Industry Update

Measuring snow scavenging of two airborne cyclic volatile methylsiloxanes under controlled conditions

New research on measuring snow scavenging of two airborne cyclic volatile methylsiloxanes under controlled conditions has been released.

Highlights of the study:

• Novel method for measuring snow sorption coefficients.

• Sorption/Desorption of D4 and D5 by Snow and their temperature dependence.

• Transfer of siloxanes in snow to snowmelt and underlain soil during snow melting.


The objective of this study was to determine snow scavenging of cVMS and its potential effect on the cVMS concentrations in snowmelt water and surrounding soil. Snow scavenging of two cVMS, octamethylcyclotetrasiloxane (D4) and decamethylcyclopentasiloxane (D5), was examined in two steps. First, sorption and desorption of D4 and D5 on snowflakes, including snow sorption coefficients (KiA), were measured against a benchmark compound, cyclopentanone, at different temperatures from 0 to −20 °C. Measurements were made using a custom-made snow chamber and 14C-labeled D4 and D5. In addition, the transfer of snow-bound cVMS to snowmelt water and surrounding soil was studied with 14C-D4 and 14C-D5-spiked snowpack placed both in a closed snow chamber and on top of a layer of frozen soil in an open chemical hood. KiA values measured in both sorption and desorption processes were very small (<10−2 m). They increased with decreasing temperature and were higher for the D5 compared to D4. The calculated gas scavenging of D4 and D5 was small because of the small KiA values, while particle scavenging of cVMS is predicted to be negligible due to their low octanol/air partition coefficients (KOA). Most importantly, almost all 14C-D4 and 14C-D5 sorbed by a snowpack was lost during the snow melting process through re-volatilization and hydrolysis and became non-detectable in snowmelt water. In short, the experimental measurements demonstrated that snow scavenging could not be a valid deposition mechanism for these volatile hydrophobic compounds.
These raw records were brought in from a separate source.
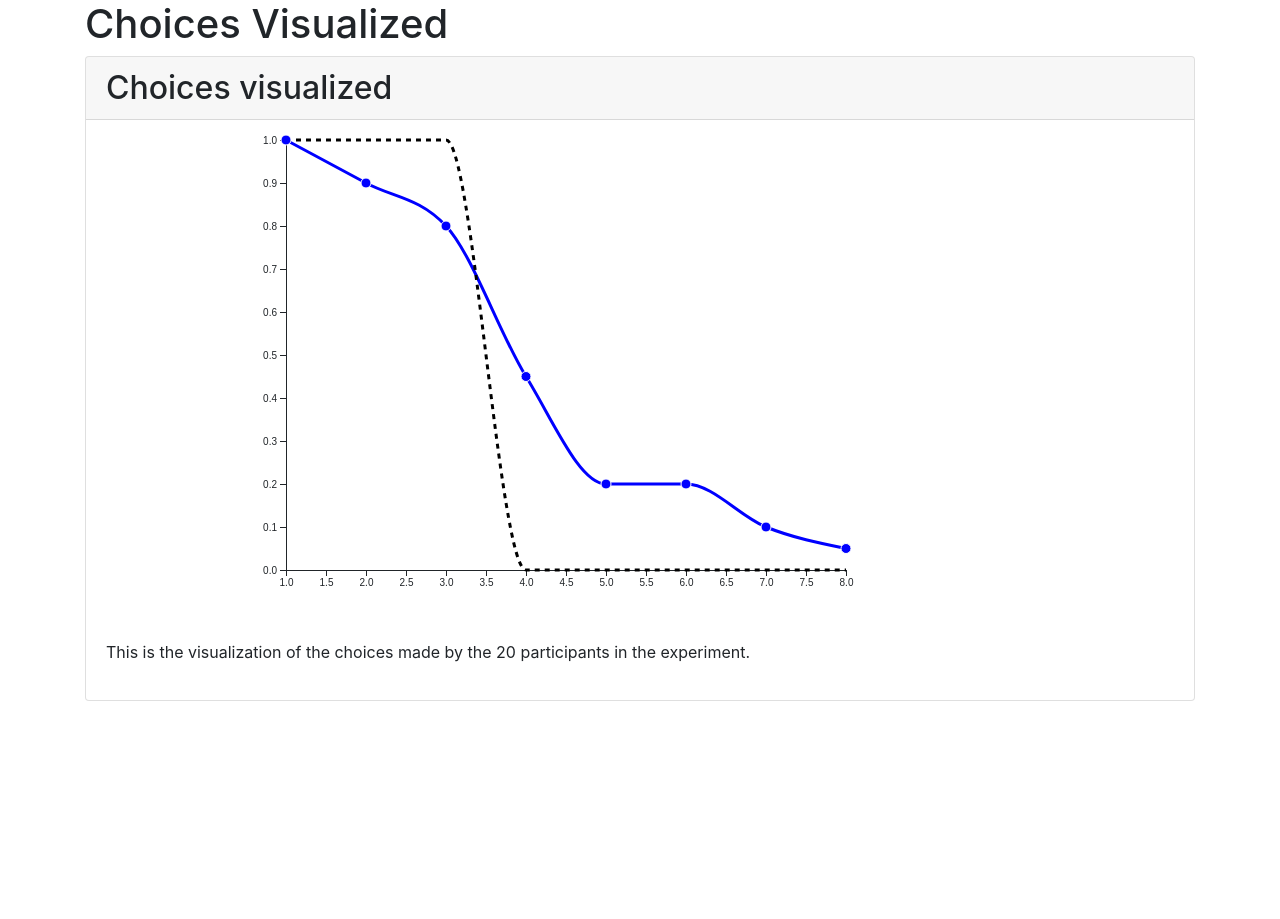
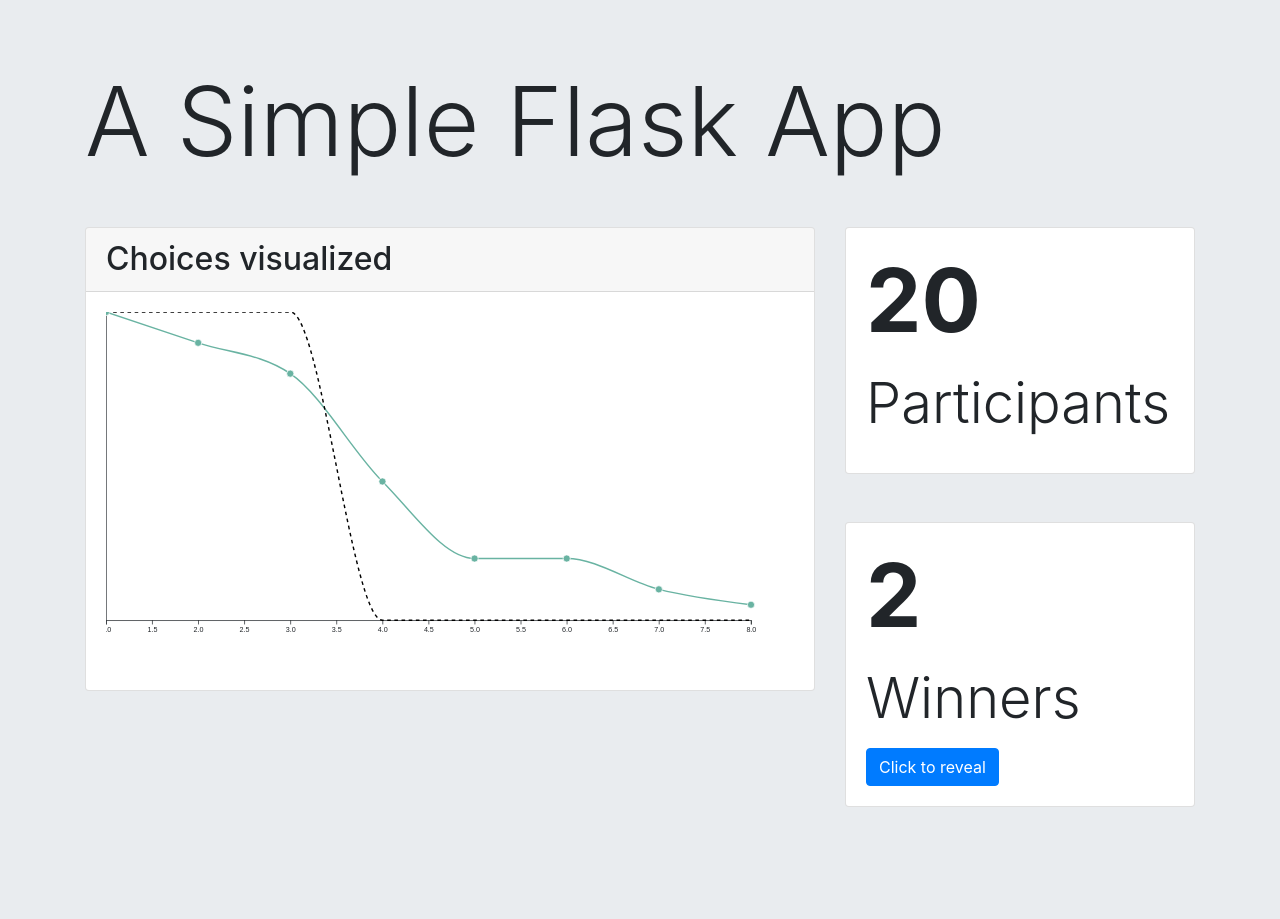
Before and after one commit to olafghanizadeh/progtech-project, a Flask app: page / in a window 1280 px wide. Before the commit the page ends 701 px from the top, so only its background shows below. Run offline with Flask 2, Linux system fonts and the light colour scheme; some libraries are stand-ins or nearby versions.

Commit message:
Feature: Display randomly drawn names

```diff
--- a/Flask/app.py
+++ b/Flask/app.py
@@ -10,7 +10,7 @@ app = Flask(__name__)
 # Create a list of the column names corresponding with the number of choices in df
 choices = ["player.choice_" + str(i) for i in range(1, 9)]
 # Select the other columns we want
-cols = ['player.id_in_group', 'player.risk', 'session.code']
+cols = ['player.id_in_group', 'player.name', 'player.risk', 'session.code']
 # Merge the two lists
 usecols = cols + choices
 
@@ -26,7 +26,11 @@ df = df.dropna()
 # Drop an irrelevant entry (Last Entry in Session)
 df = df.drop(df.index[-1])
 
-aggregate = df.iloc[:, 2:10]
+winners = df.sample(n=2)
+winners = winners['player.name'].to_list()
+len_winners = len(winners)
+
+aggregate = df.iloc[:, 2:11]
 
 
 def safe_choices(df):
@@ -40,18 +44,17 @@ def safe_choices(df):
 
 safeChoices = safe_choices(aggregate)
 
-risk_averse = [1, 1, 1, 1, 1, 1, 1, 1]
 risk_neutral = [1, 1, 1, 0, 0, 0, 0, 0]
-risk_loving = [0, 0, 0, 0, 0, 0, 0, 0]
 
 
 @app.route("/")
 def index():
+    n = df.shape[0]
     chart_df = pd.DataFrame({'safeChoice': safeChoices, 'riskNeutral': risk_neutral})
     chart_data = chart_df.to_dict(orient='records')
     chart_data = json.dumps(chart_data, indent=2)
     data = {'chart_data': chart_data}
-    return render_template("index.html", data=data)
+    return render_template("index.html", data=data, n=n, winners=winners, len_winners=len_winners)
 
 
 # @app.route('/participant/<participant_id>', methods=['GET'])
--- a/Flask/templates/index.html
+++ b/Flask/templates/index.html
@@ -1,7 +1,12 @@
 <!doctype html>
 <html lang="en">
-<link rel="stylesheet" href="https://cdnjs.cloudflare.com/ajax/libs/twitter-bootstrap/4.4.1/css/bootstrap.min.css"
-  integrity="sha256-L/W5Wfqfa0sdBNIKN9cG6QA5F2qx4qICmU2VgLruv9Y=" crossorigin="anonymous" />
+<link href="https://stackpath.bootstrapcdn.com/bootstrap/4.4.1/css/bootstrap.min.css" rel="stylesheet"
+      integrity="sha384-Vkoo8x4CGsO3+Hhxv8T/Q5PaXtkKtu6ug5TOeNV6gBiFeWPGFN9MuhOf23Q9Ifjh" crossorigin="anonymous">
+<script src="https://cdnjs.cloudflare.com/ajax/libs/jquery/3.4.1/jquery.min.js"
+        integrity="sha256-CSXorXvZcTkaix6Yvo6HppcZGetbYMGWSFlBw8HfCJo=" crossorigin="anonymous"></script>
+<script src="https://stackpath.bootstrapcdn.com/bootstrap/4.4.1/js/bootstrap.bundle.min.js"
+        integrity="sha384-6khuMg9gaYr5AxOqhkVIODVIvm9ynTT5J4V1cfthmT+emCG6yVmEZsRHdxlotUnm"
+        crossorigin="anonymous"></script>
 
 <head>
     <meta charset="utf-8">
@@ -13,15 +18,15 @@
     <style>
         .line {
             fill: none;
-    stroke: blue;
-    stroke-width: 3;
+            stroke: #69b3a2;
+            stroke-width: 2;
         }
 
         .riskNeutral {
             fill: none;
             stroke: #000;
-    stroke-width: 3;
-    stroke-dasharray: 5,5;
+            stroke-width: 2;
+            stroke-dasharray: 5, 5;
         }
 
         .overlay {
@@ -31,7 +36,7 @@
 
         /* Style the dots by assigning a fill and stroke */
         .dot {
-    fill: blue;
+            fill: #69b3a2;
             stroke: #fff;
         }
 
@@ -43,18 +48,53 @@
 </head>
 
 <body>
+<div class="jumbotron jumbotron-fluid min-vh-100 mb-0">
     <div class="container">
+        <h1 class="display-1 mb-5">A Simple Flask App</h1>
 
-    <h1>Choices Visualized</h1>
+        <div class="row">
+
+            <div class="col-8">
                 <div class="card">
                     <h2 class="card-header">Choices visualized</h2>
-        <div class="card-img" id="graphDiv"></div>
                     <div class="card-body">
-              <p>This is the visualization of the choices made by the 20 participants in the experiment.</p>
+                        <div id="graphDiv"></div>
+                    </div>
+                </div>
+
+            </div>
+            <div class="col-4">
+                <div class="card mb-5">
+                    <div class="card-body">
+                        <p class="display-2 font-weight-bold">{{n}}</p>
+                        <p class="display-4 ">Participants</p>
+                    </div>
+                </div>
+
+                <div class="card mb-5">
+                    <div class="card-body">
+                        <p class="display-2 font-weight-bold">{{len_winners}}</p>
+                        <p class="display-4 ">Winners</p>
+                        <button class="btn btn-primary" type="button" data-toggle="collapse"
+                                data-target="#collapseExample" aria-expanded="false" aria-controls="collapseExample">
+                            Click to reveal
+                        </button>
+                        <div class="collapse mt-4" id="collapseExample">
+                          <ol>
+                            {% for winner in winners %}
+                            <li>{{winner}}</li>
+                            {% endfor %}
+                            </ol>
+                        </div>
+
+
+                    </div>
+                </div>
+
             </div>
         </div>
     </div>
-
+</div>
 
 
 <script src="https://d3js.org/d3.v5.min.js"></script>
@@ -62,46 +102,53 @@
 
 
     // 2. Use the margin convention practice
-var margin = {top: 20, right: 200, bottom: 50, left: 200}
+    var margin = {top: 20, right: 30, bottom: 50, left: 30}
         , width = 960 - margin.left - margin.right // Use the window's width
-  , height = 500- margin.top - margin.bottom; // Use the window's height
+        , height = 500 - margin.top - margin.bottom; // Use the window's height
 
 
     // The number of datapoints
     var n = 9;
 
-// 5. X scale will use the index of our data
+
+    // 5. X scale
     var xScale = d3.scaleLinear()
         .domain([1, 8]) // input
         .range([0, width]); // output
 
-// 6. Y scale will use the randomly generate number
+    // 6. Y scale
     var yScale = d3.scaleLinear()
         .domain([0, 1]) // input
         .range([height, 0]); // output
 
     // 7. d3's line generator
     var safeChoices = d3.line()
-    .x(function(d, i) { return xScale(i + 1); }) // set the x values for the line generator
-    .y(function(d) { return yScale(d.safeChoice); }) // set the y values for the line generator
+        .x(function (d, i) {
+            return xScale(i + 1);
+        }) // set the x values for the line generator
+        .y(function (d) {
+            return yScale(d.safeChoice);
+        }) // set the y values for the line generator
         .curve(d3.curveMonotoneX) // apply smoothing to the line
 
 
     var riskNeutral = d3.line()
-    .x(function(d, i) { return xScale(i + 1); }) // set the x values for the line generator
-    .y(function(d) { return yScale(d.riskNeutral); }) // set the y values for the line generator
+        .x(function (d, i) {
+            return xScale(i + 1);
+        }) // set the x values for the line generator
+        .y(function (d) {
+            return yScale(d.riskNeutral);
+        }) // set the y values for the line generator
         .curve(d3.curveMonotoneX) // apply smoothing to the line
 
     // 8. An array of objects of length N. Each object has key -> value pair, the key being "y" and the value is a random number
-var dataset = {{ data.chart_data | safe }}
+    var dataset = {{data.chart_data | safe}}
+
     console.log(dataset)
 
     // 1. Add the SVG to the page and employ #2
     var svg = d3.select("#graphDiv").append("svg")
-    .attr("width", width + margin.left + margin.right)
-    .attr("height", height + margin.top + margin.bottom)
-  .append("g")
-    .attr("transform", "translate(" + margin.left + "," + margin.top + ")");
+        .attr("viewBox", `0 0 960 500`);
 
     // 3. Call the x axis in a group tag
     svg.append("g")
@@ -125,19 +172,29 @@ svg.append("path")
         .attr("class", "riskNeutral") // Assign a class for styling
         .attr("d", riskNeutral); // 11. Calls the line generator
 
+    // svg.append("circle").attr("cx", 700).attr("cy", 20).attr("r", 6).style("fill", "#69b3a2")
+    // svg.append("text").attr("x", 720).attr("y", 25).text("Choices made").style("font-size", "18px").attr("alignment-baseline", "middle")
+    // svg.append("circle").attr("cx", 700).attr("cy", 40).attr("r", 6).style("fill", "#000")
+    // svg.append("text").attr("x", 720).attr("y", 45).text("Risk Neutral").style("font-size", "18px").attr("alignment-baseline", "middle")
+
     // 12. Appends a circle for each datapoint
     svg.selectAll(".dot")
         .data(dataset)
         .enter().append("circle") // Uses the enter().append() method
         .attr("class", "dot") // Assign a class for styling
-    .attr("cx", function(d, i) { return xScale(i + 1) })
-    .attr("cy", function(d) { return yScale(d.safeChoice) })
+        .attr("cx", function (d, i) {
+            return xScale(i + 1)
+        })
+        .attr("cy", function (d) {
+            return yScale(d.safeChoice)
+        })
         .attr("r", 5)
-      .on("mouseover", function(a, b, c) {
+        .on("mouseover", function (a, b, c) {
             console.log(a)
             this.attr('class', 'focus')
         })
-      .on("mouseout", function() {  })
+        .on("mouseout", function () {
+        })
     //       .on("mousemove", mousemove);
 
     //   var focus = svg.append("g")
```
Also changed, not shown: 2 other files. Lines whose indentation alone changed are shown as unchanged.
The study can be found under this link.

For more information, please contact:
CES Manager, Evelyne Frauman // Email: // // @SiliconesEU